Monday, August 14, 2006

A Warning for the Georgia Coast

From Sunday's AJC:

Dissolved oxygen, the breath of life for shrimp, blue crabs, oysters and fish, is declining at an alarming rate. Within 10 years, Verity, a professor at the Skidaway Institute of Oceanography, predicts there won't be enough left for the sea life we love to eat. Those creatures will be replaced by jellyfish, which don't need as much dissolved oxygen and feed on the type of organisms that grow in a polluted estuary, he says.

Verity's already witnessed change. Between 1987 and 2000, his sampling showed a 70 percent increase in jellyfish.

Verity and other scientists who have researched similar changes worldwide say they can sum up the cause in a single word: people.

As more homes, condominiums, marinas and businesses are built on the coast, pollution increases in tidal creeks and estuaries. Treated sewage discharges and storm water runoff carry fertilizers from lawns, golf courses and farms and oil and other pollutants from pavement and rooftops.

"We need to stop what we're doing now and either mitigate or reduce [the impacts] because we're going downhill in a hurry," Verity said.

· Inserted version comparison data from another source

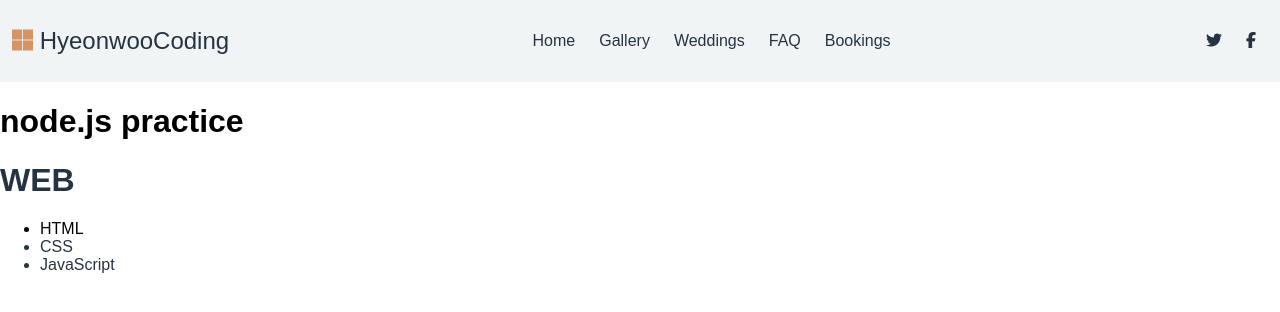
Repository: hhw12409/pracite-node.js
Page: http://localhost/
These files come from the project's save history. The page is drawn as it stood at one moment and after the next save; the edit follows.
The browser window is 1280 px wide. The pictures show the whole page.
Some web fonts or font styles are not loaded; a fallback is used. Some web libraries are served in a nearby version. The page is served by the project's Node server (server.js).

Above is the page before, as saved 2022-04-30 10:14:30.
Not found: main.js

After the next save:
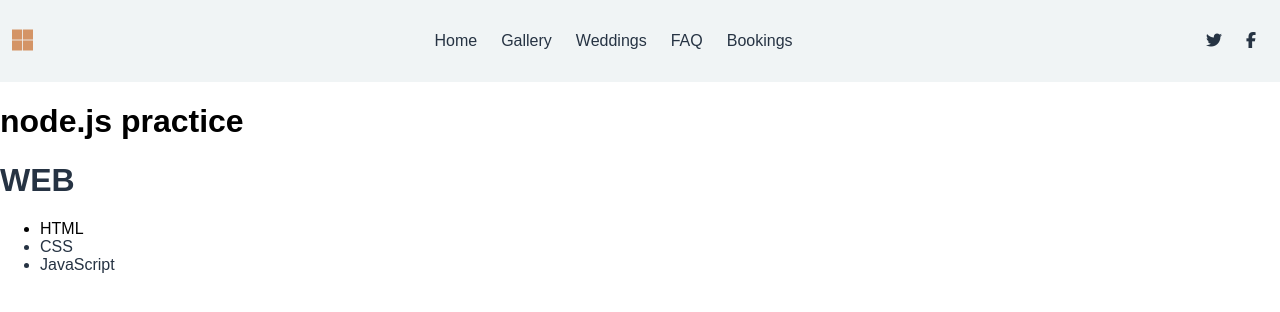
Saved 16 h 9 min later.
--- a/views/nav.html
+++ b/views/nav.html
@@ -19,7 +19,7 @@
     <nav class="navbar">
         <div class="navbar__logo">
             <i class="fab fa-microsoft"></i>
-            <a href="#">HyeonwooCoding</a>
+            <a href="/"></a>
         </div>
 
         <ul class="navbar__menu">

Personally, I don't eat any type of shellfish or other water scavengers. But a lot of people do. This sounds like it would have both an economic impact as well as an ecological impact.

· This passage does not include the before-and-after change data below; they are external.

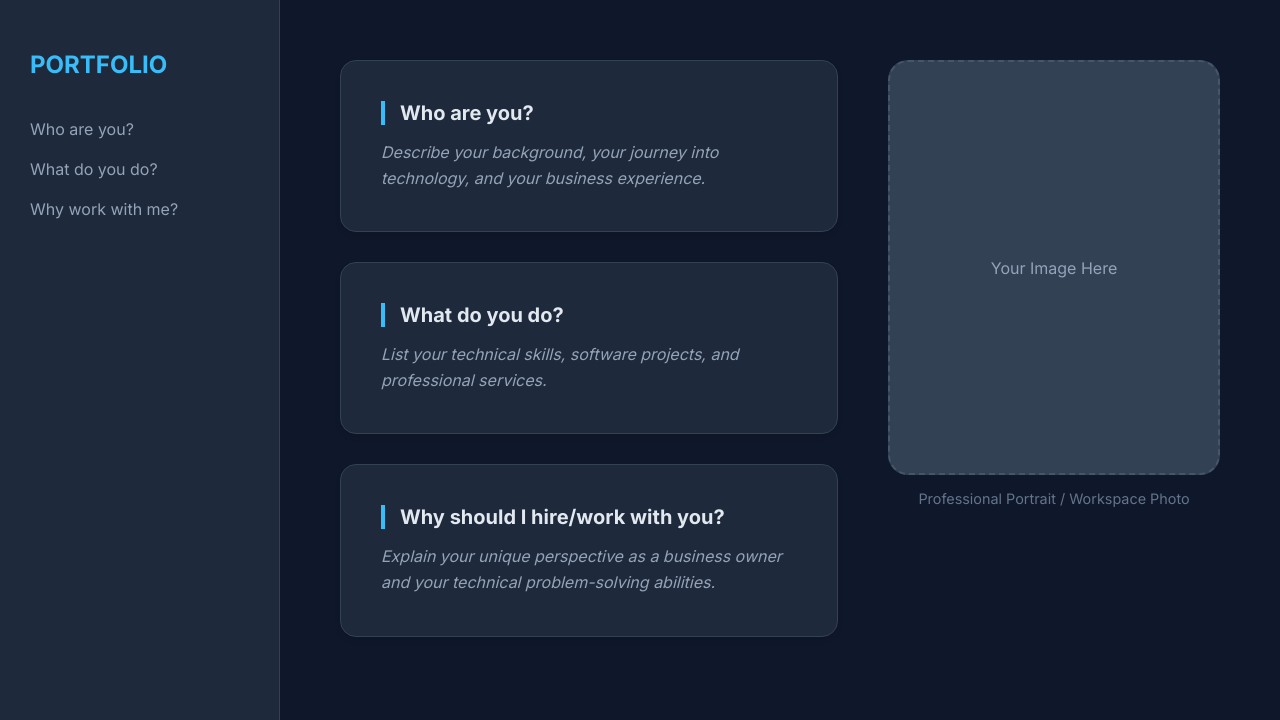
Repository: KevinSamaha/Kevin_Samaha
Page: index.html
The author's editor kept a copy of each file at every save. The page is drawn from the files as they stood at one save, then again after the next save.
The browser window is 1280 px wide. The pictures show the whole page.

Above is the page before, as saved 2026-05-03 14:04:07.

After the next save:
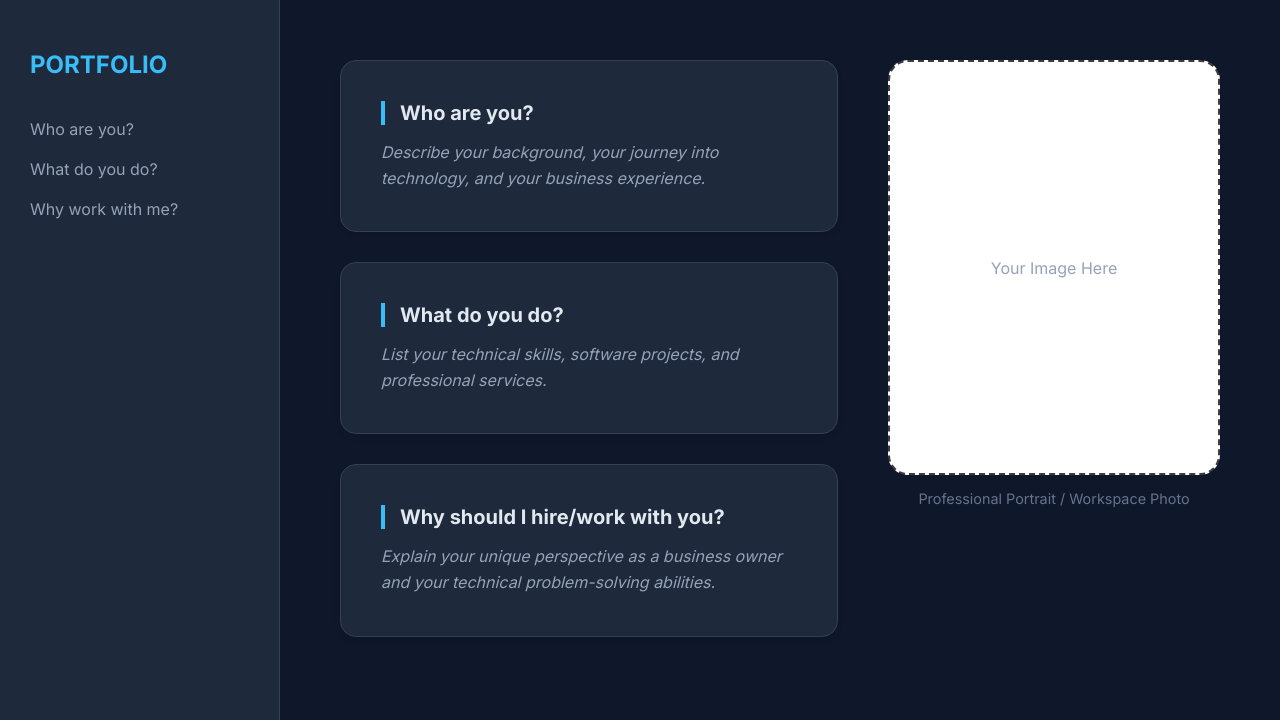
Saved 42 s later.
--- a/style.css
+++ b/style.css
@@ -111,8 +111,8 @@ h2 {
 .profile-frame {
     width: 100%;
     aspect-ratio: 4 / 5;
-    background-color: #334155;
-    border: 2px dashed #475569;
+    background-color: #ffffff;
+    border: 2px dashed #3d3d3d;
     border-radius: 20px;
     display: flex;
     align-items: center;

Abacquer said...

The problem is that everything is connected, although you or I might not eat shellfish or water scavengers, other animals do. (Impacts like this at the low end of the food chain tend to dramatically affect everything above for starters.) All for the want of a horseshoe nail and all that...

Button Gwinnett said...

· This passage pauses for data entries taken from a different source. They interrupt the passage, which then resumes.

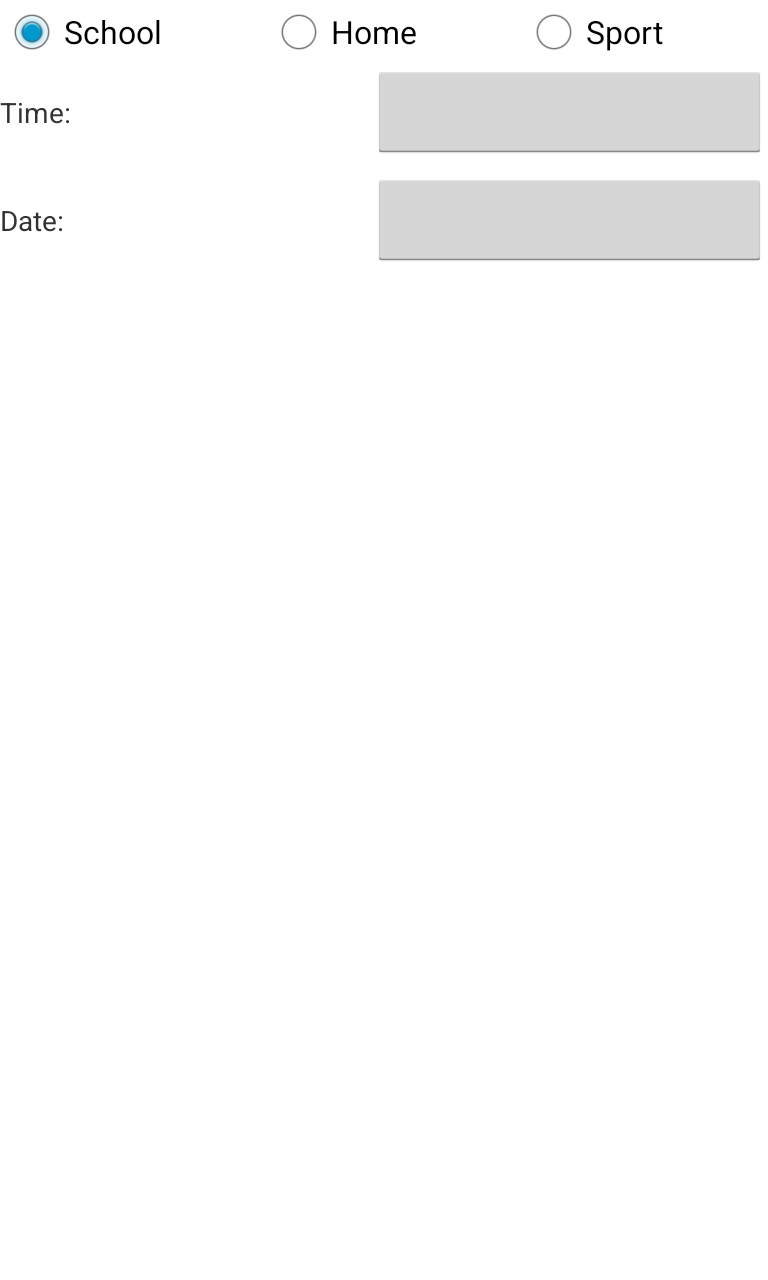
Repository: sehmon/workspace-eclipse
Layout: MilesTracker/res/layout/test_fragment_new_mile.xml
The author's editor kept a copy of each file at every save. The layout is drawn from the files as they stood at one save, then again after the next save.
It is drawn on a 768 x 1280 px phone screen (xhdpi) without system bars, with theme AppTheme; the app's code is not run. The app's manifest (not shown) leaves right-to-left support off. So textAlignment, textDirection and layoutDirection are ignored, and left and right values win over start and end ones.

Above is the layout before, as saved 2014-04-06 03:11:25.

After the next save:
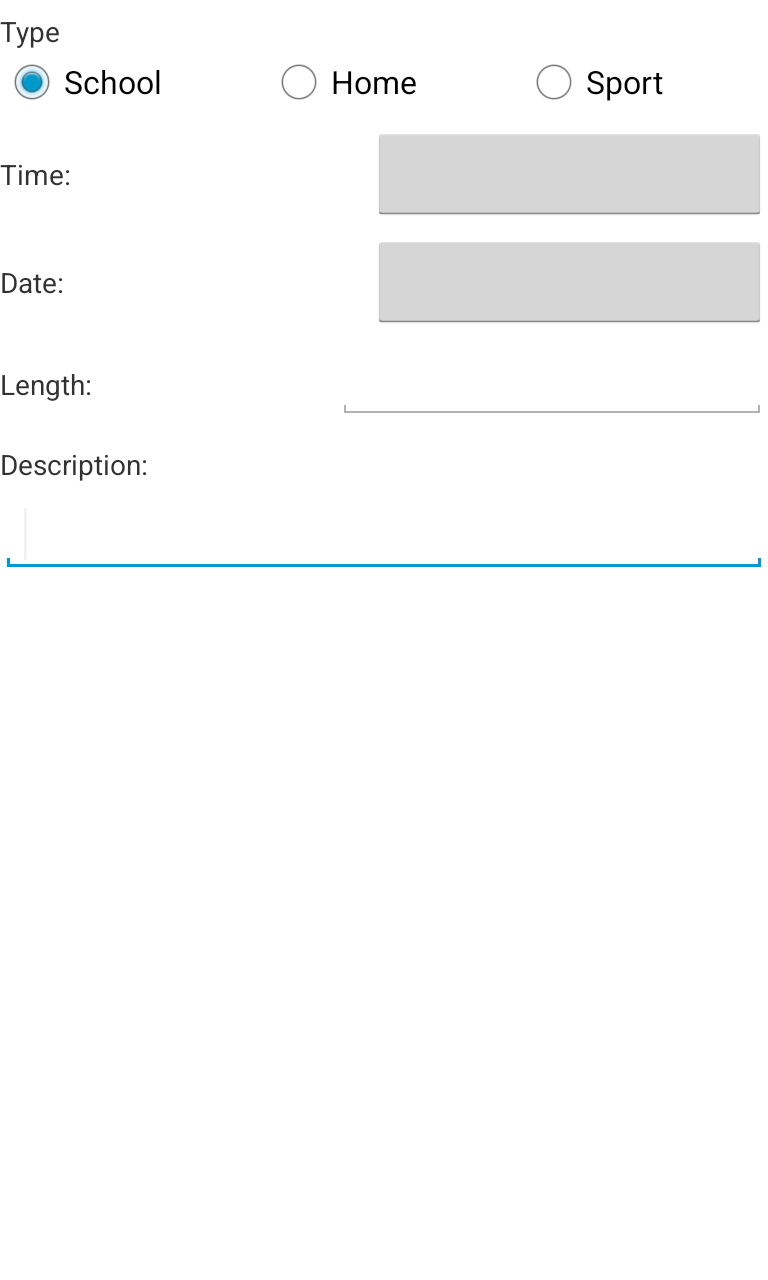
Saved 107 s later.
--- a/MilesTracker/res/layout/test_fragment_new_mile.xml
+++ b/MilesTracker/res/layout/test_fragment_new_mile.xml
@@ -1,10 +1,17 @@
 <?xml version="1.0" encoding="utf-8"?>
 <TableLayout xmlns:android="http://schemas.android.com/apk/res/android"
     android:layout_width="match_parent"
-    android:layout_height="match_parent" >
+    android:layout_height="match_parent"
+    android:layout_marginLeft="3dp" >
 
+    <TextView
+        android:id="@+id/newMileTypeTextView"
+        android:layout_width="wrap_content"
+        android:layout_height="wrap_content"
+        android:text="@string/new_mile_type"
+        android:layout_marginTop="6dp" />
 
-      <RadioGroup
+    <RadioGroup
         android:id="@+id/typeRadioGroup"
         android:layout_width="fill_parent"
         android:layout_height="wrap_content"
@@ -35,29 +42,28 @@
 
     </RadioGroup>
 
-      <TableRow
-          android:layout_width="wrap_content"
-          android:layout_height="wrap_content"
-          >
+    <TableRow
+        android:layout_width="fill_parent"
+        android:layout_height="wrap_content"
+        android:layout_marginTop="6dp" >
 
-
-          <TextView
-              android:id="@+id/newMileTimeTextView"
+        <TextView
+            android:id="@+id/newMileTimeTextView"
             android:layout_width="wrap_content"
             android:layout_height="wrap_content"
             android:layout_weight="1"
-            android:text="@string/new_mile_time"/>
+            android:text="@string/new_mile_time" />
 
-          <Button
+        <Button
             android:id="@+id/timeButton"
             style="?android:attr/buttonStyleSmall"
             android:layout_width="wrap_content"
             android:layout_height="wrap_content"
             android:layout_weight="1" />
 
-      </TableRow>
+    </TableRow>
 
-      <TableRow
+    <TableRow
         android:layout_width="fill_parent"
         android:layout_height="wrap_content"
         android:layout_marginTop="6dp" >
@@ -79,4 +85,44 @@
     </TableRow>
 
 
+    <TableRow
+        android:layout_width="fill_parent"
+        android:layout_height="wrap_content"
+        android:layout_marginTop="6dp" >
+
+       <TextView
+        android:id="@+id/lengthTextView"
+        android:layout_width="0dip"
+        android:layout_height="wrap_content"
+        android:layout_weight="1"
+        android:text="@string/new_mile_length"/>
+
+       <EditText
+           android:inputType="numberDecimal"
+           android:layout_width="wrap_content"
+           android:layout_height="wrap_content"
+           android:id="@+id/lengthEditText"
+           android:layout_weight="1"
+           android:textAlignment="center"/>
+    </TableRow>
+
+
+    <TextView
+        android:id="@+id/descriptionTextView"
+        android:layout_width="wrap_content"
+        android:layout_height="wrap_content"
+        android:text="@string/new_mile_description"
+        android:layout_marginTop="12dp" />
+
+    <EditText
+        android:id="@+id/descriptionEditText"
+        android:layout_width="match_parent"
+        android:layout_height="wrap_content"
+        android:ems="10"
+        android:inputType="textMultiLine"
+        android:layout_marginTop="6dp" >
+
+        <requestFocus />
+    </EditText>
+
 </TableLayout>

I agree. You can't just go around messing with ecological systems.

BTW, nice book review on "An Inconvenient Truth." I'll put that on my "to read" list. I would also recommend Discovery Channel's special with Tom Brokaw, "Global Warming: What You Need to Know."